A more casual reader looking for a light ‘beach book’ might have found a bit more enjoyment in this novel than I did. Not a bad read, but not a great one either. For Dave, it rides about middle of the pack.

2 people found this helpful

  • Overall
    4 out of 5 stars

ok story terrible narration

constantly he said, she said. very annoying. no different voices to identify characters. took away from the story which wasn't bad.

2 people found this helpful

  • Overall
    3 out of 5 stars
  • Performance
    3 out of 5 stars
  • Story
    3 out of 5 stars

First book reimagined

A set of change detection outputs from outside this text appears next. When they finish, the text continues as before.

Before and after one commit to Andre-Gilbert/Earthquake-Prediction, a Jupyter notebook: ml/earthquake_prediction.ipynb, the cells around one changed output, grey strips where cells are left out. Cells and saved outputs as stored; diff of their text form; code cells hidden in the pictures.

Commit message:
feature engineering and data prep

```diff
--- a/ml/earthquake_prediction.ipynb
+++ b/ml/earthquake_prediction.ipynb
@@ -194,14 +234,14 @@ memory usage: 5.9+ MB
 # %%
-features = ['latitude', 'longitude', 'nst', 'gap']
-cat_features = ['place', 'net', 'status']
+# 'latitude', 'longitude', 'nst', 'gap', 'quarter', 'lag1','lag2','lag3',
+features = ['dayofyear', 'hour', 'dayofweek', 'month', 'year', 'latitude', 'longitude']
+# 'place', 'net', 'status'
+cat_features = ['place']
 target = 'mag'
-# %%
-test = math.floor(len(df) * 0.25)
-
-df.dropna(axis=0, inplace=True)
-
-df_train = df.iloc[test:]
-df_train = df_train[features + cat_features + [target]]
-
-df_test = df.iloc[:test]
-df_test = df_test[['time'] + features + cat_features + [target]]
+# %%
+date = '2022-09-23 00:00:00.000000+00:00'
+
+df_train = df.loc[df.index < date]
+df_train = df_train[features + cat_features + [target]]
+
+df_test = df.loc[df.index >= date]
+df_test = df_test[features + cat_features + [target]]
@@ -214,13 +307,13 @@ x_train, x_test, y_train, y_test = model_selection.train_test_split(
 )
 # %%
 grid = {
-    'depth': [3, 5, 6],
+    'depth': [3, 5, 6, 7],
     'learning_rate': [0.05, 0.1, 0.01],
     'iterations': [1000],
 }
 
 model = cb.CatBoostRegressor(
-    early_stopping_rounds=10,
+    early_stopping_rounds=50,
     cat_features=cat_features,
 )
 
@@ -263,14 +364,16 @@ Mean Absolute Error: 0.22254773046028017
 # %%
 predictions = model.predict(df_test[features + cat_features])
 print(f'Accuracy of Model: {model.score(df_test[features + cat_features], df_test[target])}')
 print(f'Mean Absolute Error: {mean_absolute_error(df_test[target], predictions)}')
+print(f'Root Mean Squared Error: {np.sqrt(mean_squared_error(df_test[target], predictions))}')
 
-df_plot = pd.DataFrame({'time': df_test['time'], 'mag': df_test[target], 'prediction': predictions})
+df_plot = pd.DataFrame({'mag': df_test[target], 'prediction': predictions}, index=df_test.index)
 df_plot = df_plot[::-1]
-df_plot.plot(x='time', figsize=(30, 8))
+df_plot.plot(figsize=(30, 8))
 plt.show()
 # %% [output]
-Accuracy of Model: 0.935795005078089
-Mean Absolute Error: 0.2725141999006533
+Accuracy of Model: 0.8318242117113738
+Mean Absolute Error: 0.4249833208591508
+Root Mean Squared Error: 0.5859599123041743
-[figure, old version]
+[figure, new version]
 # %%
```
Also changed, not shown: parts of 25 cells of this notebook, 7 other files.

the book was similar in ways to her other book. the narrator's pronunciation of T's and D's was too pronounced and was annoying. the characters were silly at times but not in a fun way.

1 person found this helpful

  • Overall
    2 out of 5 stars
  • Performance
    4 out of 5 stars
  • Story
    2 out of 5 stars

Boring.

I just got to part 3 and I’m just bored. I keep waiting for something interesting to happen, some kind of major drama bomb to go off and it just keeps dragging on. The title makes you think the this first husband will have a huge secret or turn out to be a completely different person with a secret life or something interesting and so far, nothing. It’s just kind of boring.

1 person found this helpful

  • Overall
    3 out of 5 stars
  • Performance
    1 out of 5 stars
  • Story
    3 out of 5 stars

Reader’s voice was terrible

The story was not that great, especially compared to Laura Dave’s recent book. The reader sounded like Amazon’s Alexa! Her voice annoyed me and made the story hard to take.

  • Overall
    3 out of 5 stars
  • Performance
    1 out of 5 stars
  • Story
    3 out of 5 stars

Ok story, terrible narration

The story was only ok. I loved Dave’s 800 Grapes & The Last Thing He Told Me, so I kept going and expecting the story to get better, but it was overall very bland.

  • Overall
    4 out of 5 stars
  • Performance
    3 out of 5 stars
  • Story
    4 out of 5 stars

Good story. Irritating narration.

I love Laura Dave books. This was not my favorite, but was still enjoyable. However I almost put it down several times because of the performance. The voice of the narrator was difficult for me to listen to. Unfortunately it took away from the book.

  • Overall
    4 out of 5 stars
  • Performance
    1 out of 5 stars
  • Story
    3 out of 5 stars

The narration ruins it

How did she get this job? The writing is good. The reading is stilted and she over pronounces her Ts and Ds. Almost gave up multiple times due to the reading. Be forewarned.